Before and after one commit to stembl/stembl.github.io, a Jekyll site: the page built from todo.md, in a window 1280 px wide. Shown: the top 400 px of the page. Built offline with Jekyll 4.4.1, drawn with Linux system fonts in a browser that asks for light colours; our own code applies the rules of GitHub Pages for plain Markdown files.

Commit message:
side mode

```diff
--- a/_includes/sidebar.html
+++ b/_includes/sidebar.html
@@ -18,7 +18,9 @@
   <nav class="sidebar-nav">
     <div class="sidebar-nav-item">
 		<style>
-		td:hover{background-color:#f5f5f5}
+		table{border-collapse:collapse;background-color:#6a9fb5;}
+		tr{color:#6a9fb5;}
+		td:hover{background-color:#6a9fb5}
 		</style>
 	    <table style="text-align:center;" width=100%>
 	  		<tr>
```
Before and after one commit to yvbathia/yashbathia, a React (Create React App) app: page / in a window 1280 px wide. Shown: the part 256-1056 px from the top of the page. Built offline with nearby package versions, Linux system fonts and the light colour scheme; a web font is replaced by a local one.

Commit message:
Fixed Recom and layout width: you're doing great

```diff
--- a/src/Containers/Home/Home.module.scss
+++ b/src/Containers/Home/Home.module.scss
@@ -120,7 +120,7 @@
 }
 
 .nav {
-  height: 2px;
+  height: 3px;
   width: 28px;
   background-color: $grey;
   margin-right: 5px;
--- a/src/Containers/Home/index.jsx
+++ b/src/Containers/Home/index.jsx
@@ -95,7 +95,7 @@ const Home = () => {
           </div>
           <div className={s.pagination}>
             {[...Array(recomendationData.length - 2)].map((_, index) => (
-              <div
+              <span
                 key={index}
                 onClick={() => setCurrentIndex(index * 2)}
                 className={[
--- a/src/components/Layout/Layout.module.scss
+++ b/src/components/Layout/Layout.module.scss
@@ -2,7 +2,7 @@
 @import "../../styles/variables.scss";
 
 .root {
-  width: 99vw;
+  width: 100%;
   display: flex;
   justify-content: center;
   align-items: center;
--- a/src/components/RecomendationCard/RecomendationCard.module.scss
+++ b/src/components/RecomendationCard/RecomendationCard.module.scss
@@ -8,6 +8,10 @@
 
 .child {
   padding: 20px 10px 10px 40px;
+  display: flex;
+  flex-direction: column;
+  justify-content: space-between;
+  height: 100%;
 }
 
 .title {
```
● ● ● ● ● ● ●
**TASK TO COMPLETE**
A full, exact copy of the entries is the required answer.

**RESPONSE TO THIS TASK**
Before and after one commit to stembl/stembl.github.io, a Jekyll site: the page built from todo.md, in a window 1280 px wide. Shown: the top 400 px of the page. Built offline with Jekyll 4.4.1, drawn with Linux system fonts in a browser that asks for light colours; our own code applies the rules of GitHub Pages for plain Markdown files.

Commit message:
side mode

```diff
--- a/_includes/sidebar.html
+++ b/_includes/sidebar.html
@@ -18,7 +18,9 @@
   <nav class="sidebar-nav">
     <div class="sidebar-nav-item">
 		<style>
-		td:hover{background-color:#f5f5f5}
+		table{border-collapse:collapse;background-color:#6a9fb5;}
+		tr{color:#6a9fb5;}
+		td:hover{background-color:#6a9fb5}
 		</style>
 	    <table style="text-align:center;" width=100%>
 	  		<tr>
```
Before and after one commit to yvbathia/yashbathia, a React (Create React App) app: page / in a window 1280 px wide. Shown: the part 256-1056 px from the top of the page. Built offline with nearby package versions, Linux system fonts and the light colour scheme; a web font is replaced by a local one.

Commit message:
Fixed Recom and layout width: you're doing great

```diff
--- a/src/Containers/Home/Home.module.scss
+++ b/src/Containers/Home/Home.module.scss
@@ -120,7 +120,7 @@
 }
 
 .nav {
-  height: 2px;
+  height: 3px;
   width: 28px;
   background-color: $grey;
   margin-right: 5px;
--- a/src/Containers/Home/index.jsx
+++ b/src/Containers/Home/index.jsx
@@ -95,7 +95,7 @@ const Home = () => {
           </div>
           <div className={s.pagination}>
             {[...Array(recomendationData.length - 2)].map((_, index) => (
-              <div
+              <span
                 key={index}
                 onClick={() => setCurrentIndex(index * 2)}
                 className={[
--- a/src/components/Layout/Layout.module.scss
+++ b/src/components/Layout/Layout.module.scss
@@ -2,7 +2,7 @@
 @import "../../styles/variables.scss";
 
 .root {
-  width: 99vw;
+  width: 100%;
   display: flex;
   justify-content: center;
   align-items: center;
--- a/src/components/RecomendationCard/RecomendationCard.module.scss
+++ b/src/components/RecomendationCard/RecomendationCard.module.scss
@@ -8,6 +8,10 @@
 
 .child {
   padding: 20px 10px 10px 40px;
+  display: flex;
+  flex-direction: column;
+  justify-content: space-between;
+  height: 100%;
 }
 
 .title {
```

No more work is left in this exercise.